This post was adapted from notes for a module taught as part of the Masters course in GIS and Remote Sensing at Aberystwyth University, you can read more about the program here.

GNU Parallel

GNU Parallel is a utility for executing commands in parallel.

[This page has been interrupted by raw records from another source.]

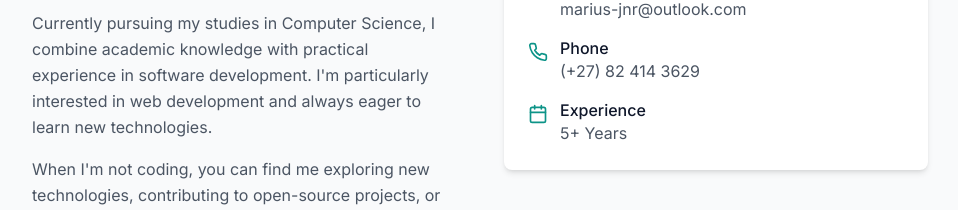
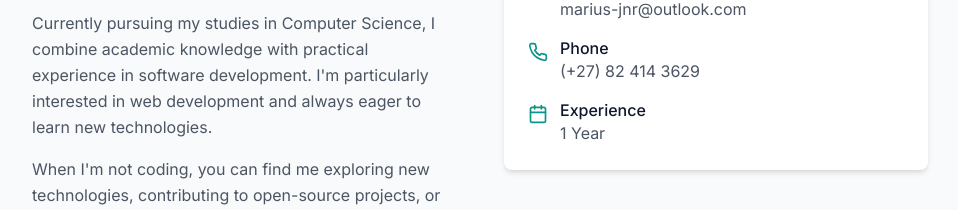
Before and after one commit to Gras-sie/Gras-sie.Github.io, a React (Vite) app: page / in a window 1280 px wide. Shown: the part 1282-1492 px from the top of the page, without its empty margins (160-1118 px from the left). Built offline with nearby package versions, Linux system fonts and the light colour scheme.

Commit message:
changed experience

```diff
--- a/src/components/About.tsx
+++ b/src/components/About.tsx
@@ -101,7 +101,7 @@ const About = () => {
                   <Calendar className="text-accent-600 mt-1 flex-shrink-0" size={20} />
                   <div>
                     <h4 className="font-medium text-primary-900 dark:text-white">Experience</h4>
-                    <p className="text-gray-600 dark:text-gray-300">5+ Years</p>
+                    <p className="text-gray-600 dark:text-gray-300">1 Year</p>
                   </div>
                 </div>
               </div>
```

It provides a really easy way of  running a command over multiple files and utilising multiple cores, using only a single line.

You can download the latest version from:


Or check the package manager for your distro if you’re on linux.

Installation should just be:

sudo make install

There are lots of options and different ways of using parallel, here are a couple of examples:

1. Uncompress and untar all files in a directory.

ls *tar.gz | parallel tar -xf

2. Recursively find RSGISLib XML scripts and run using two cores (-j 2)

find ./ -name 'run_*.xml' | parallel -j 2 rsgisexe -x

3. Find all KEA files and create stats and pyramids using gdalcalcstats from https://bitbucket.org/chchrsc/gdalutils/

ls *kea | gdalcalstats {} -ignore 0

4. Convert KEA (.kea) files to ERDAS imagine format using gdal_translate, removing ‘.kea’ and adding ‘_img.img’

ls *kea | parallel "gdal_translate -of HFA {} {.}_img.img"

# Calculate stats and pyramids after translating
ls *kea | parallel "gdal_translate -of HFA {} {.}_img.img; \

gdalcalcstats {.}_img.img -ignore 0"